[EXERCISE DATA Boundary: Start]

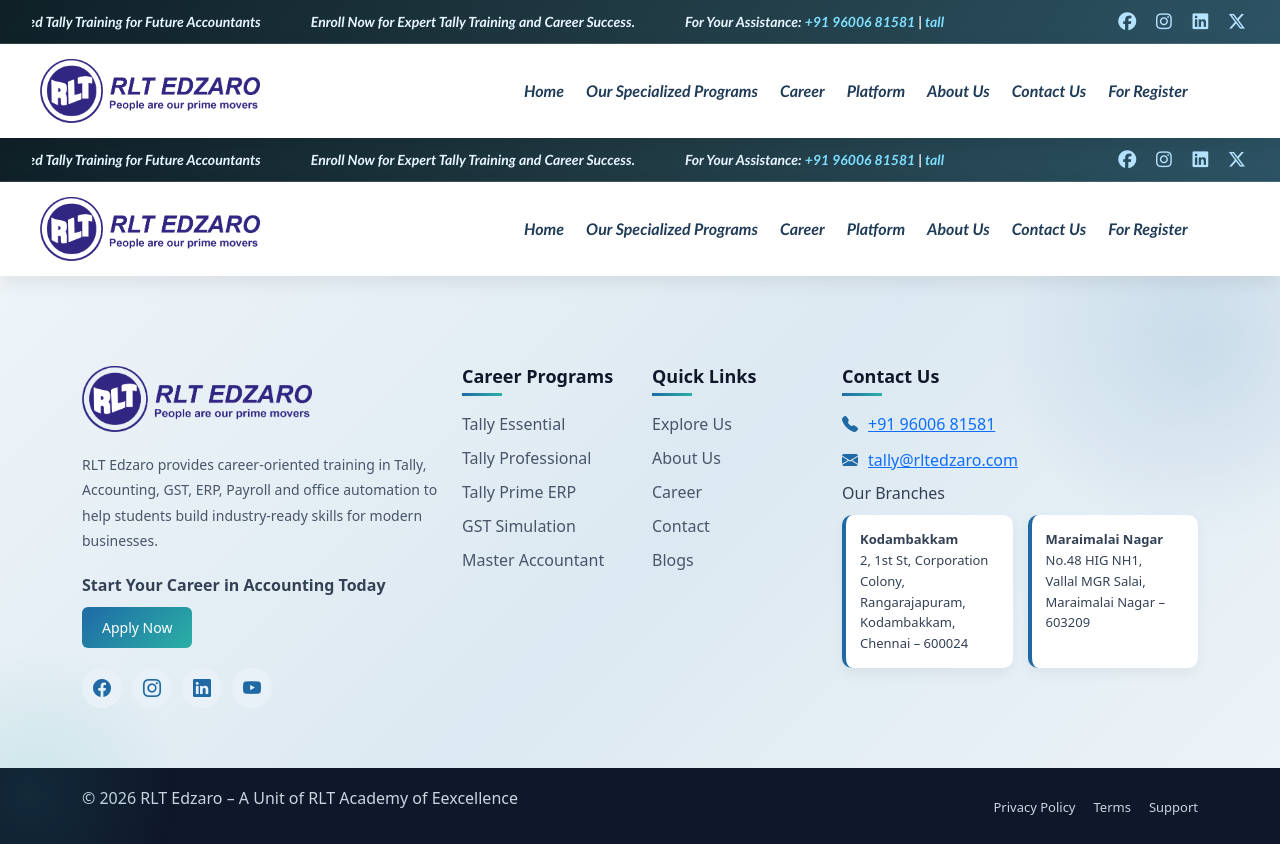
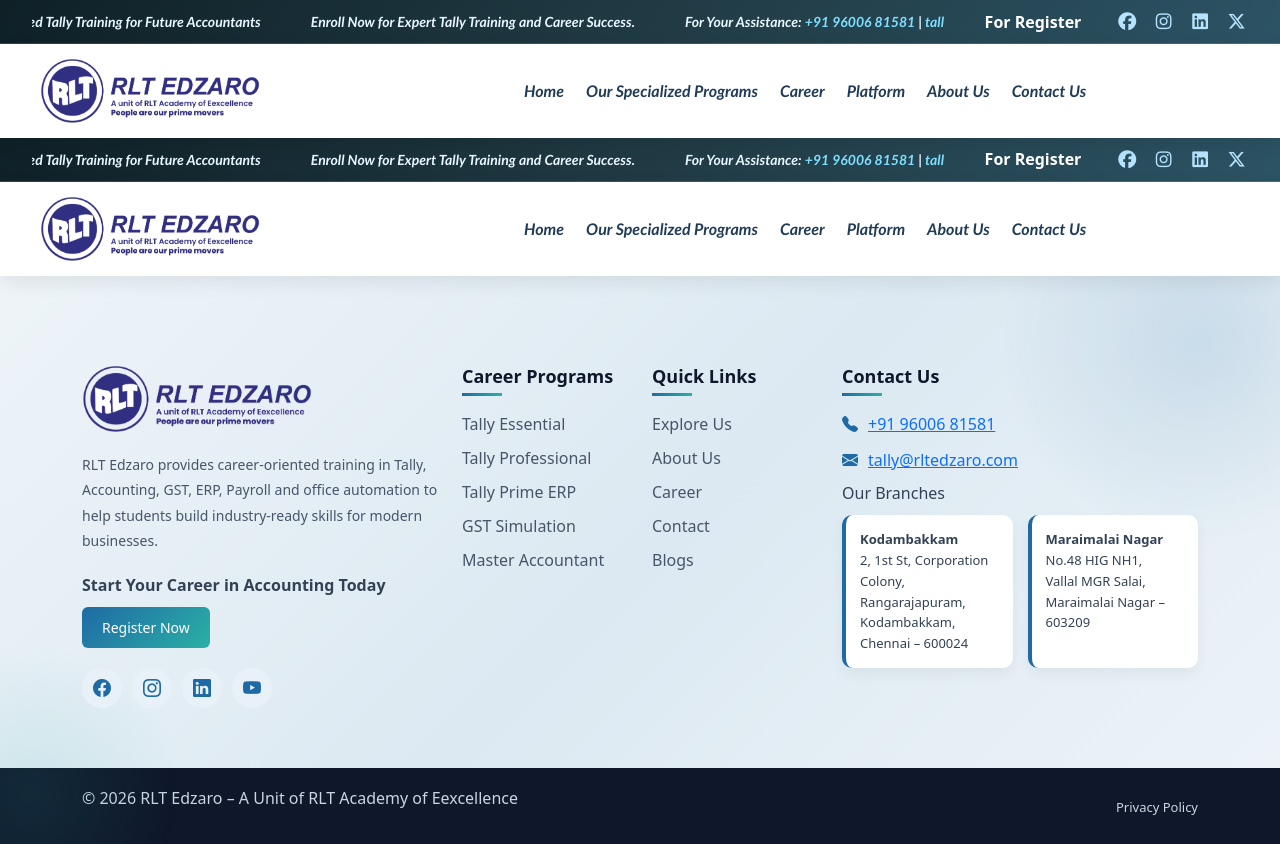
Before and after one commit to rltsolution2025/RLT-Tally, an Angular app: page /header in a window 1280 px wide. Built offline with nearby package versions, Linux system fonts and the light colour scheme.

Commit message:
Some change maded

```diff
--- a/src/app/component/footer/footer.html
+++ b/src/app/component/footer/footer.html
@@ -17,7 +17,7 @@
 
 <div class="footer-cta">
 <p class="cta-text">Start Your Career in Accounting Today</p>
-<a routerLink="/career" class="cta-btn">Apply Now</a>
+<a routerLink="/register" class="cta-btn">Register Now</a>
 </div>
 
 <div class="footer-social">
@@ -114,8 +114,6 @@
 
 <div class="footer-bottom-links">
 <a href="#">Privacy Policy</a>
-<a href="#">Terms</a>
-<a href="#">Support</a>
 </div>
 
 </div>
--- a/src/app/component/header/header.css
+++ b/src/app/component/header/header.css
@@ -34,6 +34,20 @@
   font-family:'Trebuchet MS', 'Lucida Sans Unicode', 'Lucida Grande', 'Lucida Sans', Arial, sans-serif;
 }
 
+.register-link{
+  margin-left:20px;
+}
+.register-link .nav-link-2{
+  color:#ffffff;
+  font-weight:600;
+  text-decoration:none;
+  transition:.3s;
+  cursor: pointer;
+}
+.register-link .nav-link-2:hover{
+  color:#ffffff;
+  transform:translateY(-2px);
+}
 @keyframes tickerMove{
   from{transform:translateX(0)}
   to{transform:translateX(-50%)}
--- a/src/app/component/header/header.html
+++ b/src/app/component/header/header.html
@@ -23,6 +23,9 @@
         </span>
 
       </div>
+    </div>
+    <div class="register-link">
+      <a class="nav-link-2" routerLink="/register" routerLinkActive="active">For Register</a>
     </div>
 
     <!-- Right: Social Icons -->
@@ -72,11 +75,13 @@
             <li class="dropdown-submenu">
               <a class="dropdown-item dropdown-toggle" href="#">Popular Courses</a>
               <ul class="dropdown-menu">
-                <li><a class="dropdown-item" routerLink="/tally-essential" routerLinkActive="active">Tally Essential comprehensive</a>
+                <li><a class="dropdown-item" routerLink="/tally-essential" routerLinkActive="active">Tally Essential
+                    comprehensive</a>
                 </li>
                 <li><a class="dropdown-item" routerLink="/tally-professional" routerLinkActive="active">Tally
                     Professional</a></li>
-                <li><a class="dropdown-item" routerLink="/tally-prime" routerLinkActive="active">GST Using TallyPrime</a>
+                <li><a class="dropdown-item" routerLink="/tally-prime" routerLinkActive="active">GST Using
+                    TallyPrime</a>
                 </li>
               </ul>
             </li>
@@ -89,7 +94,8 @@
                 </li>
                 <li><a class="dropdown-item" routerLink="/office-automation" routerLinkActive="active">Office
                     Automation</a></li>
-                <li><a class="dropdown-item" routerLink="/payroll-&-income-tax" routerLinkActive="active">Payroll & Income
+                <li><a class="dropdown-item" routerLink="/payroll-&-income-tax" routerLinkActive="active">Payroll &
+                    Income
                     Tax</a></li>
               </ul>
             </li>
@@ -122,9 +128,6 @@
         <li class="nav-item">
           <a class="nav-link" routerLink="/contact" routerLinkActive="active">Contact Us</a>
         </li>
-        <li class="nav-item">
-          <a class="nav-link" routerLink="/register" routerLinkActive="active">For Register</a>
-        </li>
       </ul>
     </div>
   </div>
```
Also changed, not shown: public/Logo/RLT  Logo Final.png.
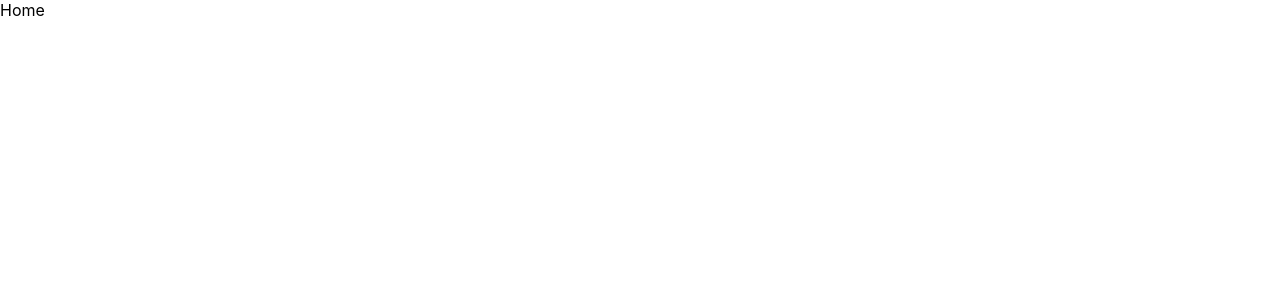
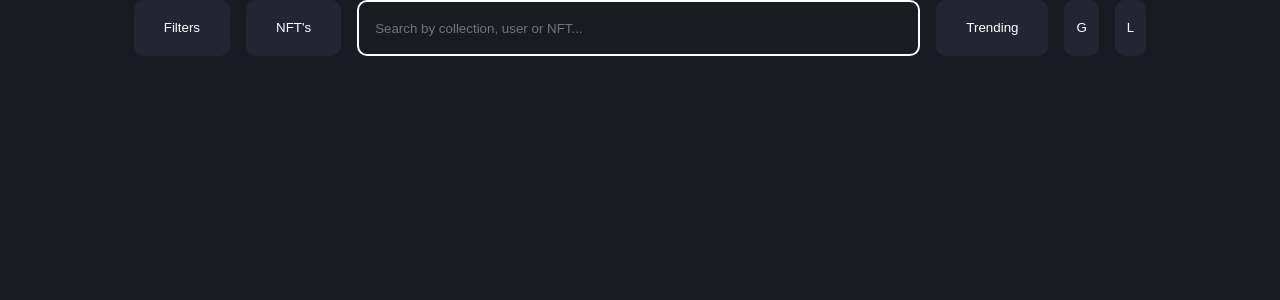
Before and after one commit to samuelfsd/nft-store, a React (Create React App) app: page / in a window 1280 px wide. Shown: the top 300 px of the page. Built offline with nearby package versions, Linux system fonts and the light colour scheme.

Commit message:
feat: create styles filters section

```diff
--- a/src/index.css
+++ b/src/index.css
@@ -21,3 +21,7 @@ code {
 html,body, #root {
   width: 100%;
 }
+
+button, input {
+  border: 0;
+}
--- a/src/pages/Home/index.js
+++ b/src/pages/Home/index.js
@@ -1,3 +1,24 @@
+import styles from "./styles.module.css";
+
 export function Home() {
-  return <div>Home</div>;
+  return (
+    <div className={styles.container}>
+      <div className={styles.content}>
+        <div className={styles.filters}>
+          <button className={styles.button}>Filters</button>
+          <button className={styles.button}>NFT's</button>
+          <input
+            className={styles.input}
+            type="text"
+            placeholder="Search by collection, user or NFT..."
+          />
+          <button className={styles.button}>Trending</button>
+          <button className={styles.smallButton}>G</button>
+          <button className={styles.smallButton}>L</button>
+        </div>
+
+        <div className={styles.nfts}></div>
+      </div>
+    </div>
+  );
 }
--- /dev/null
+++ b/src/pages/Home/styles.module.css
@@ -0,0 +1,50 @@
+.container {
+    min-height: 100vh;
+    background-color: #191b23;
+}
+
+.content {
+    padding: 0 10%;
+}
+
+.filters {
+    display: flex;
+    flex-wrap: wrap;
+    justify-content: center;
+    gap: 1rem;
+}
+
+.button {
+    padding: 0.75rem 1.875rem;
+    background-color: #232632;
+    border-radius: 0.625rem;
+    color: #FFF;
+    line-height: 2rem;
+    cursor: pointer;
+}
+
+.smallButton {
+    padding: 0.75rem;
+    background-color: #232632;
+    border-radius: 0.625rem;
+    color: #FFF;
+    line-height: 2rem;
+    cursor: pointer;
+}
+
+.button:hover, .smallButton:hover {
+    transform: scale(1.05);
+}
+
+.button:active, .smallButton:active {
+    transform: scale(0.95);
+}
+
+.input {
+    width: 55%;
+    padding: 1rem;
+    border-radius: 0.625rem;
+    border: 2px solid #fff;
+    background-color: rgba(255, 255, 255, 0);
+    color: #FFF;
+}
```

[EXERCISE DATA Boundary: End]

Output each record precisely as it appears, and drop every picture.

ANSWER SPACE:
Before and after one commit to rltsolution2025/RLT-Tally, an Angular app: page /header in a window 1280 px wide. Built offline with nearby package versions, Linux system fonts and the light colour scheme.

Commit message:
Some change maded

```diff
--- a/src/app/component/footer/footer.html
+++ b/src/app/component/footer/footer.html
@@ -17,7 +17,7 @@
 
 <div class="footer-cta">
 <p class="cta-text">Start Your Career in Accounting Today</p>
-<a routerLink="/career" class="cta-btn">Apply Now</a>
+<a routerLink="/register" class="cta-btn">Register Now</a>
 </div>
 
 <div class="footer-social">
@@ -114,8 +114,6 @@
 
 <div class="footer-bottom-links">
 <a href="#">Privacy Policy</a>
-<a href="#">Terms</a>
-<a href="#">Support</a>
 </div>
 
 </div>
--- a/src/app/component/header/header.css
+++ b/src/app/component/header/header.css
@@ -34,6 +34,20 @@
   font-family:'Trebuchet MS', 'Lucida Sans Unicode', 'Lucida Grande', 'Lucida Sans', Arial, sans-serif;
 }
 
+.register-link{
+  margin-left:20px;
+}
+.register-link .nav-link-2{
+  color:#ffffff;
+  font-weight:600;
+  text-decoration:none;
+  transition:.3s;
+  cursor: pointer;
+}
+.register-link .nav-link-2:hover{
+  color:#ffffff;
+  transform:translateY(-2px);
+}
 @keyframes tickerMove{
   from{transform:translateX(0)}
   to{transform:translateX(-50%)}
--- a/src/app/component/header/header.html
+++ b/src/app/component/header/header.html
@@ -23,6 +23,9 @@
         </span>
 
       </div>
+    </div>
+    <div class="register-link">
+      <a class="nav-link-2" routerLink="/register" routerLinkActive="active">For Register</a>
     </div>
 
     <!-- Right: Social Icons -->
@@ -72,11 +75,13 @@
             <li class="dropdown-submenu">
               <a class="dropdown-item dropdown-toggle" href="#">Popular Courses</a>
               <ul class="dropdown-menu">
-                <li><a class="dropdown-item" routerLink="/tally-essential" routerLinkActive="active">Tally Essential comprehensive</a>
+                <li><a class="dropdown-item" routerLink="/tally-essential" routerLinkActive="active">Tally Essential
+                    comprehensive</a>
                 </li>
                 <li><a class="dropdown-item" routerLink="/tally-professional" routerLinkActive="active">Tally
                     Professional</a></li>
-                <li><a class="dropdown-item" routerLink="/tally-prime" routerLinkActive="active">GST Using TallyPrime</a>
+                <li><a class="dropdown-item" routerLink="/tally-prime" routerLinkActive="active">GST Using
+                    TallyPrime</a>
                 </li>
               </ul>
             </li>
@@ -89,7 +94,8 @@
                 </li>
                 <li><a class="dropdown-item" routerLink="/office-automation" routerLinkActive="active">Office
                     Automation</a></li>
-                <li><a class="dropdown-item" routerLink="/payroll-&-income-tax" routerLinkActive="active">Payroll & Income
+                <li><a class="dropdown-item" routerLink="/payroll-&-income-tax" routerLinkActive="active">Payroll &
+                    Income
                     Tax</a></li>
               </ul>
             </li>
@@ -122,9 +128,6 @@
         <li class="nav-item">
           <a class="nav-link" routerLink="/contact" routerLinkActive="active">Contact Us</a>
         </li>
-        <li class="nav-item">
-          <a class="nav-link" routerLink="/register" routerLinkActive="active">For Register</a>
-        </li>
       </ul>
     </div>
   </div>
```
Also changed, not shown: public/Logo/RLT  Logo Final.png.
Before and after one commit to samuelfsd/nft-store, a React (Create React App) app: page / in a window 1280 px wide. Shown: the top 300 px of the page. Built offline with nearby package versions, Linux system fonts and the light colour scheme.

Commit message:
feat: create styles filters section

```diff
--- a/src/index.css
+++ b/src/index.css
@@ -21,3 +21,7 @@ code {
 html,body, #root {
   width: 100%;
 }
+
+button, input {
+  border: 0;
+}
--- a/src/pages/Home/index.js
+++ b/src/pages/Home/index.js
@@ -1,3 +1,24 @@
+import styles from "./styles.module.css";
+
 export function Home() {
-  return <div>Home</div>;
+  return (
+    <div className={styles.container}>
+      <div className={styles.content}>
+        <div className={styles.filters}>
+          <button className={styles.button}>Filters</button>
+          <button className={styles.button}>NFT's</button>
+          <input
+            className={styles.input}
+            type="text"
+            placeholder="Search by collection, user or NFT..."
+          />
+          <button className={styles.button}>Trending</button>
+          <button className={styles.smallButton}>G</button>
+          <button className={styles.smallButton}>L</button>
+        </div>
+
+        <div className={styles.nfts}></div>
+      </div>
+    </div>
+  );
 }
--- /dev/null
+++ b/src/pages/Home/styles.module.css
@@ -0,0 +1,50 @@
+.container {
+    min-height: 100vh;
+    background-color: #191b23;
+}
+
+.content {
+    padding: 0 10%;
+}
+
+.filters {
+    display: flex;
+    flex-wrap: wrap;
+    justify-content: center;
+    gap: 1rem;
+}
+
+.button {
+    padding: 0.75rem 1.875rem;
+    background-color: #232632;
+    border-radius: 0.625rem;
+    color: #FFF;
+    line-height: 2rem;
+    cursor: pointer;
+}
+
+.smallButton {
+    padding: 0.75rem;
+    background-color: #232632;
+    border-radius: 0.625rem;
+    color: #FFF;
+    line-height: 2rem;
+    cursor: pointer;
+}
+
+.button:hover, .smallButton:hover {
+    transform: scale(1.05);
+}
+
+.button:active, .smallButton:active {
+    transform: scale(0.95);
+}
+
+.input {
+    width: 55%;
+    padding: 1rem;
+    border-radius: 0.625rem;
+    border: 2px solid #fff;
+    background-color: rgba(255, 255, 255, 0);
+    color: #FFF;
+}
```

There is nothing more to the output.